▶ _Work item_
Your reply should be an exact copy of every entry, with the pictures removed.

(Entries supplied Opens)

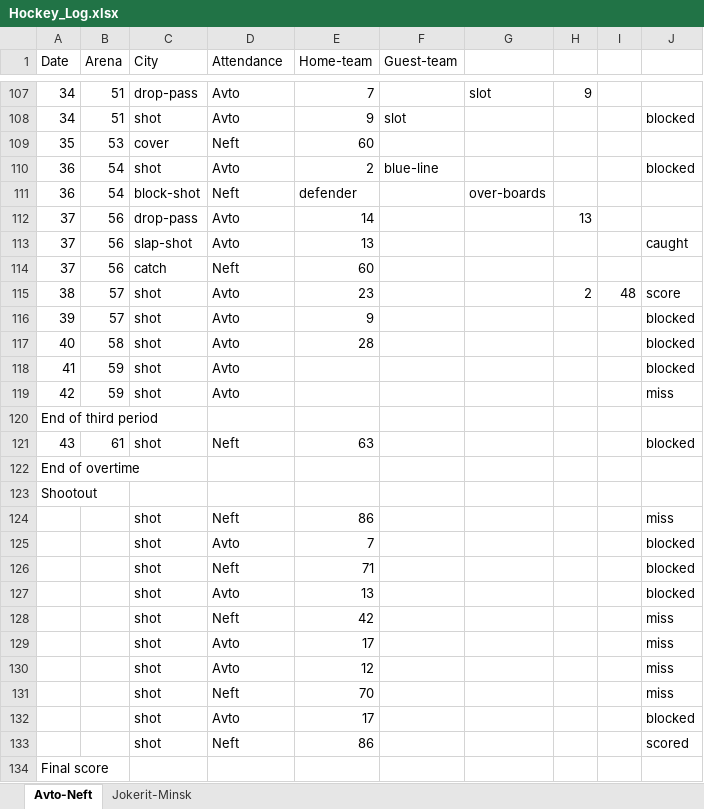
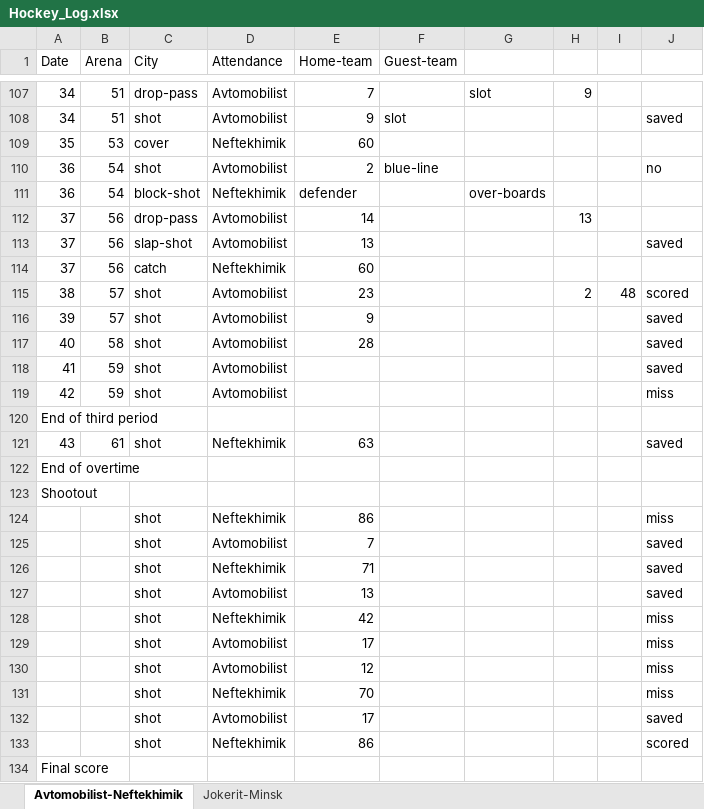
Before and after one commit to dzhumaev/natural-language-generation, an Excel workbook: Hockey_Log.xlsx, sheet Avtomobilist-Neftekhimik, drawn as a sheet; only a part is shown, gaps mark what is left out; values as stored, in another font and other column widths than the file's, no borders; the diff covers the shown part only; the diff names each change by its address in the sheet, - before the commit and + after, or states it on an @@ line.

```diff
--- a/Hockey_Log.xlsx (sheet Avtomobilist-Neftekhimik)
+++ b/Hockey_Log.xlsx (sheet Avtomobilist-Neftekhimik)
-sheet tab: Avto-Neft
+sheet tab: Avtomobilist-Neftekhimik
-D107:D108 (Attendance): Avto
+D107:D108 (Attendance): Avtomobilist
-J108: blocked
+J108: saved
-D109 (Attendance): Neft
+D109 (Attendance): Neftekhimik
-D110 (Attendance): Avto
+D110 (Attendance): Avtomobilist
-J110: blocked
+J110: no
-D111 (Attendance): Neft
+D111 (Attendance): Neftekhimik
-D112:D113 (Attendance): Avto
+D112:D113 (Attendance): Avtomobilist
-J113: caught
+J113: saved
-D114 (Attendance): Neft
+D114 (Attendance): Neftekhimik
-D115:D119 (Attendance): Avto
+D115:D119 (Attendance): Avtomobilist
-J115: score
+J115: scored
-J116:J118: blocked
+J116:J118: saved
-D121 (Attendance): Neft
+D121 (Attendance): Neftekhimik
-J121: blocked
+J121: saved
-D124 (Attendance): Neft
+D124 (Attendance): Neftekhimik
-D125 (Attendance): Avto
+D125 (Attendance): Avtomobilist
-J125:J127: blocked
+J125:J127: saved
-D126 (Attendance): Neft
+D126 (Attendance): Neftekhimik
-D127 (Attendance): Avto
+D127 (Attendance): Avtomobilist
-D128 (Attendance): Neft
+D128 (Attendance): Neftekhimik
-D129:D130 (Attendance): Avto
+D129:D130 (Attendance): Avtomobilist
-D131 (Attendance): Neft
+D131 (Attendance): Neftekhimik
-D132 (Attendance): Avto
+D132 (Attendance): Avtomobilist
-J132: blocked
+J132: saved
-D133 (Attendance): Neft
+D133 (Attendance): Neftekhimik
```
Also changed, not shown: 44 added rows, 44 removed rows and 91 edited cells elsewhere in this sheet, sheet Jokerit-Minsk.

(Entries supplied Closes)

▶ _Task solution_
Before and after one commit to dzhumaev/natural-language-generation, an Excel workbook: Hockey_Log.xlsx, sheet Avtomobilist-Neftekhimik, drawn as a sheet; only a part is shown, gaps mark what is left out; values as stored, in another font and other column widths than the file's, no borders; the diff covers the shown part only; the diff names each change by its address in the sheet, - before the commit and + after, or states it on an @@ line.

```diff
--- a/Hockey_Log.xlsx (sheet Avtomobilist-Neftekhimik)
+++ b/Hockey_Log.xlsx (sheet Avtomobilist-Neftekhimik)
-sheet tab: Avto-Neft
+sheet tab: Avtomobilist-Neftekhimik
-D107:D108 (Attendance): Avto
+D107:D108 (Attendance): Avtomobilist
-J108: blocked
+J108: saved
-D109 (Attendance): Neft
+D109 (Attendance): Neftekhimik
-D110 (Attendance): Avto
+D110 (Attendance): Avtomobilist
-J110: blocked
+J110: no
-D111 (Attendance): Neft
+D111 (Attendance): Neftekhimik
-D112:D113 (Attendance): Avto
+D112:D113 (Attendance): Avtomobilist
-J113: caught
+J113: saved
-D114 (Attendance): Neft
+D114 (Attendance): Neftekhimik
-D115:D119 (Attendance): Avto
+D115:D119 (Attendance): Avtomobilist
-J115: score
+J115: scored
-J116:J118: blocked
+J116:J118: saved
-D121 (Attendance): Neft
+D121 (Attendance): Neftekhimik
-J121: blocked
+J121: saved
-D124 (Attendance): Neft
+D124 (Attendance): Neftekhimik
-D125 (Attendance): Avto
+D125 (Attendance): Avtomobilist
-J125:J127: blocked
+J125:J127: saved
-D126 (Attendance): Neft
+D126 (Attendance): Neftekhimik
-D127 (Attendance): Avto
+D127 (Attendance): Avtomobilist
-D128 (Attendance): Neft
+D128 (Attendance): Neftekhimik
-D129:D130 (Attendance): Avto
+D129:D130 (Attendance): Avtomobilist
-D131 (Attendance): Neft
+D131 (Attendance): Neftekhimik
-D132 (Attendance): Avto
+D132 (Attendance): Avtomobilist
-J132: blocked
+J132: saved
-D133 (Attendance): Neft
+D133 (Attendance): Neftekhimik
```
Also changed, not shown: 44 added rows, 44 removed rows and 91 edited cells elsewhere in this sheet, sheet Jokerit-Minsk.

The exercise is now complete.